> WORK TASK: Please go through the records below and return every line holding the word "path".

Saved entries
________________
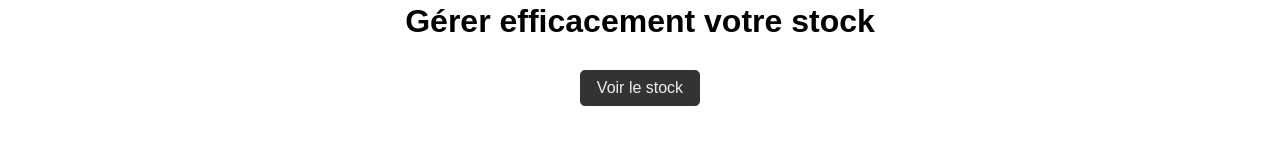
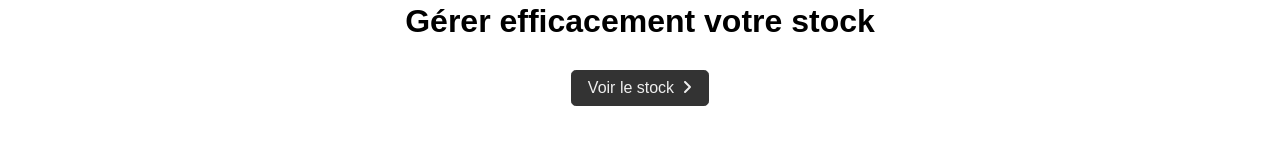
Before and after one commit to jlg-formation/agu-liege-2023, an Angular app in the folder front/: page / in a window 1280 px wide. Shown: the part 356-516 px from the top of the page. Built offline with nearby package versions, Linux system fonts and the light colour scheme.

Commit message:
:rocket: mockup is over!

```diff
--- a/front/src/app/routes/home/home.component.html
+++ b/front/src/app/routes/home/home.component.html
@@ -1,4 +1,7 @@
 <main>
   <h1>Gérer efficacement votre stock</h1>
-  <a routerLink="/stock" class="button primary">Voir le stock</a>
+  <a routerLink="/stock" class="button primary">
+    <span>Voir le stock</span>
+    <fa-icon [icon]="faAngleRight"></fa-icon>
+  </a>
 </main>
--- a/front/src/app/routes/home/home.component.ts
+++ b/front/src/app/routes/home/home.component.ts
@@ -1,10 +1,11 @@
 import { Component } from '@angular/core';
+import { faAngleRight } from '@fortawesome/free-solid-svg-icons';
 
 @Component({
   selector: 'app-home',
   templateUrl: './home.component.html',
-  styleUrls: ['./home.component.scss']
+  styleUrls: ['./home.component.scss'],
 })
 export class HomeComponent {
-
+  faAngleRight = faAngleRight;
 }
```
Also changed, not shown: front/src/app/app.module.ts (+5 -12 lines).
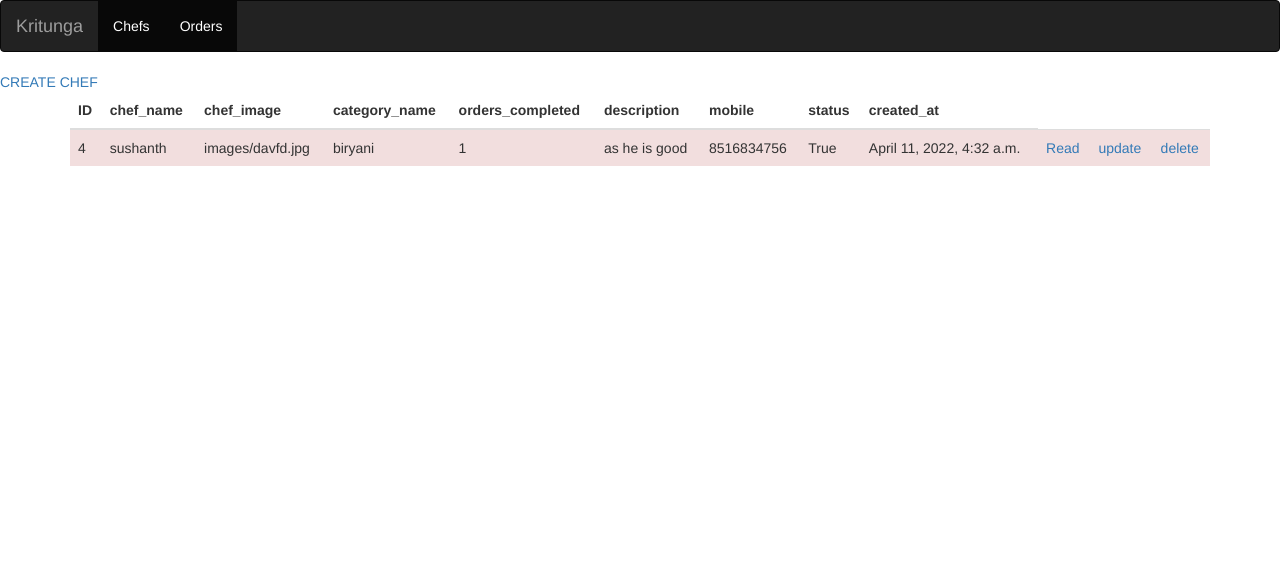
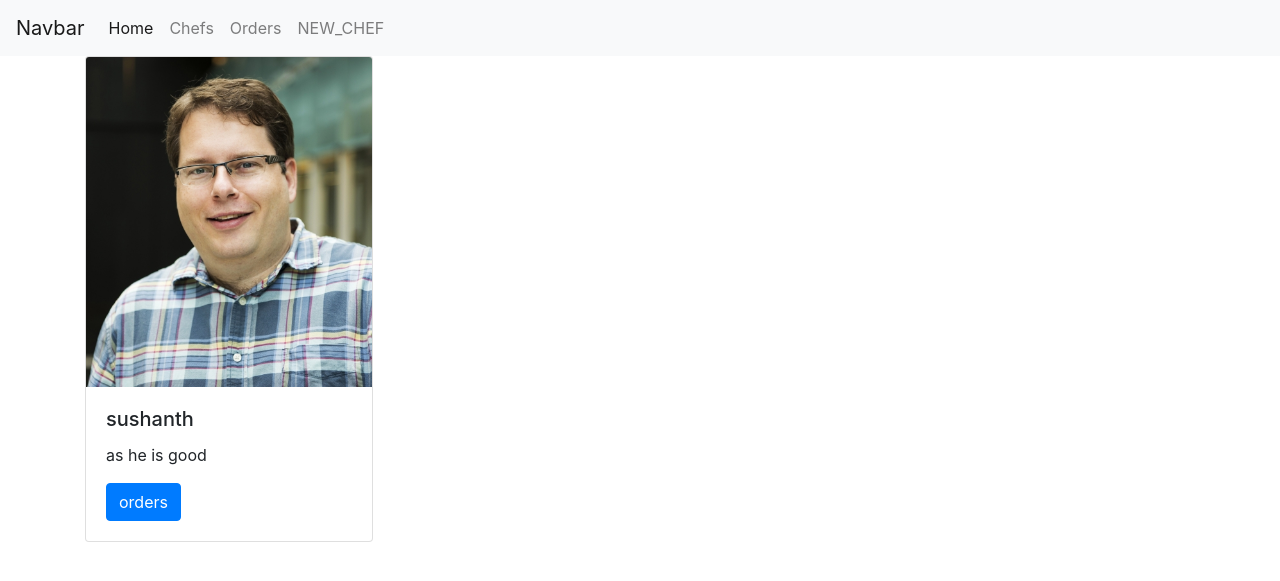
Before and after one commit to anu-anitha/proj_rest, a Django app: page /chef_view in a window 1280 px wide. Shown: the top 581 px of the page. Run offline with Django 4.2, Linux system fonts and the light colour scheme; data comes from the database, SQL or seed files in the repository; both versions use the stored data as it was after the commit; some libraries are stand-ins or nearby versions.

Commit message:
Added Front End Changes.

```diff
--- a/kritunga/models.py
+++ b/kritunga/models.py
@@ -11,13 +11,13 @@ allocation_choices = (
 class Category(models.Model):
     category_name=models.CharField(max_length=100)
     description=models.TextField(null=True,blank=True)
-    category_image=models.ImageField(default='media')
+    category_image=models.ImageField(upload_to='images/', null=True, blank=True)
     def __str__(self):
     	return self.category_name
 class Products(models.Model):
     product_name=models.CharField(max_length=100)
     description=models.TextField(null=True,blank=True)
-    product_image=models.ImageField(default='media')
+    product_image=models.ImageField(upload_to='images/', null=True, blank=True)
     product_price=models.DecimalField(max_digits=20,decimal_places=2)
     category=models.ForeignKey(Category, on_delete=models.SET_NULL, null=True, blank=True,)
     def __str__(self):
@@ -25,7 +25,7 @@ class Products(models.Model):
 
 class Chef(models.Model):
     chef_name=models.CharField(max_length=100,unique=True)
-    chef_image=models.ImageField(default='media')
+    chef_image=models.ImageField(upload_to='images/', null=True, blank=True)
     category_name=models.ForeignKey(Category, on_delete=models.SET_NULL, null=True, blank=True,)
     orders_completed=models.IntegerField(default=0)
     description=models.TextField(null=True,blank=True)
--- a/restaurant/settings.py
+++ b/restaurant/settings.py
@@ -122,7 +122,7 @@ STATIC_URL = 'static/'
 
 
 MEDIA_URL = '/media/'
-MEDIA_ROOT = os.path.join(BASE_DIR, "static/media")
+MEDIA_ROOT = os.path.join(BASE_DIR, "media")
 
 # Default primary key field type
 # https://docs.djangoproject.com/en/4.0/ref/settings/#default-auto-field
--- a/restaurant/urls.py
+++ b/restaurant/urls.py
@@ -15,8 +15,10 @@ Including another URLconf
 """
 from django.contrib import admin
 from django.urls import path, include
+from django.conf import settings
+from django.conf.urls.static import static
 
 urlpatterns = [
     path('admin/', admin.site.urls),
     path('', include('kritunga.urls')),
-]
+]+static(settings.MEDIA_URL,document_root=settings.MEDIA_ROOT)
--- a/templates/base.html
+++ b/templates/base.html
@@ -5,7 +5,7 @@
   <title>Bootstrap Example</title>
   <meta charset="utf-8">
   <meta name="viewport" content="width=device-width, initial-scale=1">
-  <link rel="stylesheet" href="https://maxcdn.bootstrapcdn.com/bootstrap/3.4.1/css/bootstrap.min.css">
+  <link rel="stylesheet" href="https://cdn.jsdelivr.net/npm/bootstrap@4.0.0/dist/css/bootstrap.min.css" integrity="sha384-Gn5384xqQ1aoWXA+058RXPxPg6fy4IWvTNh0E263XmFcJlSAwiGgFAW/dAiS6JXm" crossorigin="anonymous">
   <script src="https://ajax.googleapis.com/ajax/libs/jquery/3.5.1/jquery.min.js"></script>
   <script src="https://maxcdn.bootstrapcdn.com/bootstrap/3.4.1/js/bootstrap.min.js"></script>
   <link rel="stylesheet" type="text/css" href="{% static 'css/home.css' %}">
@@ -16,19 +16,29 @@
 
 </head>
 <body>
-  <nav class="navbar navbar-inverse">
-    <div class="container-fluid">
-      <div class="navbar-header">
-        <a class="navbar-brand" href="#">Kritunga</a>
-      </div>
-      <ul class="nav navbar-nav">
-        <li class="active"><a href="{% url 'chef_view' %}">Chefs</a></li>
-        <li class="active"><a href="{% url 'order_view' %}">Orders</a></li>
-      </ul>
-    </div>
-  </nav>
 
-
+  <nav class="navbar navbar-expand-lg navbar-light bg-light">
+  <a class="navbar-brand" href="#">Navbar</a>
+  <button class="navbar-toggler" type="button" data-toggle="collapse" data-target="#navbarNav" aria-controls="navbarNav" aria-expanded="false" aria-label="Toggle navigation">
+    <span class="navbar-toggler-icon"></span>
+  </button>
+  <div class="collapse navbar-collapse" id="navbarNav">
+    <ul class="navbar-nav">
+      <li class="nav-item active">
+        <a class="nav-link" href="#">Home <span class="sr-only">(current)</span></a>
+      </li>
+      <li class="nav-item">
+        <a class="nav-link" href="{% url 'chef_view' %}">Chefs</a>
+      </li>
+      <li class="nav-item">
+        <a class="nav-link" href="{% url 'order_view' %}">Orders</a>
+      </li>
+      <li class="nav-item">
+        <a class="nav-link " href="{% url 'chef_create' %}">NEW_CHEF</a>
+      </li>
+    </ul>
+  </div>
+</nav>
 
 
 {% block content %}
--- a/templates/chef_create.html
+++ b/templates/chef_create.html
@@ -5,7 +5,7 @@
 
 {% block content %}
 
-<form action="" method = 'POST'>
+<form action="" method = 'POST' enctype="multipart/form-data">
 	{% csrf_token %}
 	<table>{{ form.as_table }}</table>
   <input type="submit" value="Submit">
--- a/templates/chef_view.html
+++ b/templates/chef_view.html
@@ -2,44 +2,25 @@
 {% load static %}
 
 
+
 {% block content %}
-<a href="{% url 'chef_create' %}">CREATE CHEF</a>
+
 <div class="container">
-  <table class="table">
-    <thead>
-      <tr>
-        <th>ID</th>
-        <th>chef_name</th>
-        <th>chef_image</th>
-        <th>category_name</th>
-        <th>orders_completed</th>
-        <th>description</th>
-        <th>mobile</th>
-        <th>status</th>
-        <th>created_at</th>
-      </tr>
-    </thead>
-    <tbody>
-      {% for i in dynamic %}
-      <tr class="danger">
-        <td>{{i.id}}</td>
-        <td>{{i.chef_name}}</td>
-        <td>{{i.chef_image}}</td>
-        <td>{{i.category_name}}</td>
-        <td>{{i.orders_completed}}</td>
-        <td>{{i.description}}</td>
-        <td>{{i.mobile}}</td>
-        <td>{{i.chef_availability}}</td>
-        <td>{{i.created_at}}</td>
-        <td><a href="{% url 'chef_read' i.id %}">Read</a></td>   <!-- /app/read/1 -->
-        <td><a href="{% url 'chef_update' i.id %}">update</a></td>   <!--  /app/update/1 -->
-        <td><a href="{% url 'chef_delete' i.id %}">delete</a></td> <!-- /app/read/1 -->
-      </tr>
-      {% endfor %}
+  <div class="row">
+    <div class="col">
+{% for i in dynamic %}
+<div class="card" style="width: 18rem;">
+  <img class="card-img-top" src="{{i.chef_image.url}}" alt="Card image cap">
+  <div class="card-body">
+    <h5 class="card-title">{{i.chef_name}}</h5>
+    <p class="card-text">{{i.description}}</p>
+    <a href="#" class="btn btn-primary">orders</a>
+  </div>
+</div>
+{% endfor %}
 
-    </tbody>
-  </table>
+    </div>
+  </div>
 </div>
 
-
 {% endblock content %}
```
Also changed, not shown: db.sqlite3, kritunga/migrations/0011_alter_chef_chef_image_alter_products_product_image.py (added), kritunga/migrations/0012_alter_chef_chef_image_alter_products_product_image.py (added), kritunga/migrations/0013_alter_category_category_image_and_more.py (added), kritunga/migrations/0014_alter_chef_chef_image.py (added), kritunga/migrations/0015_auto_20220411_0955.py (added), kritunga/migrations/0016_auto_20220411_1001.py (added), media/images/davfd.jpg (added).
________________
> WRITTEN REPLY:
-MEDIA_ROOT = os.path.join(BASE_DIR, "static/media")
+MEDIA_ROOT = os.path.join(BASE_DIR, "media")
 from django.urls import path, include
     path('admin/', admin.site.urls),
     path('', include('kritunga.urls')),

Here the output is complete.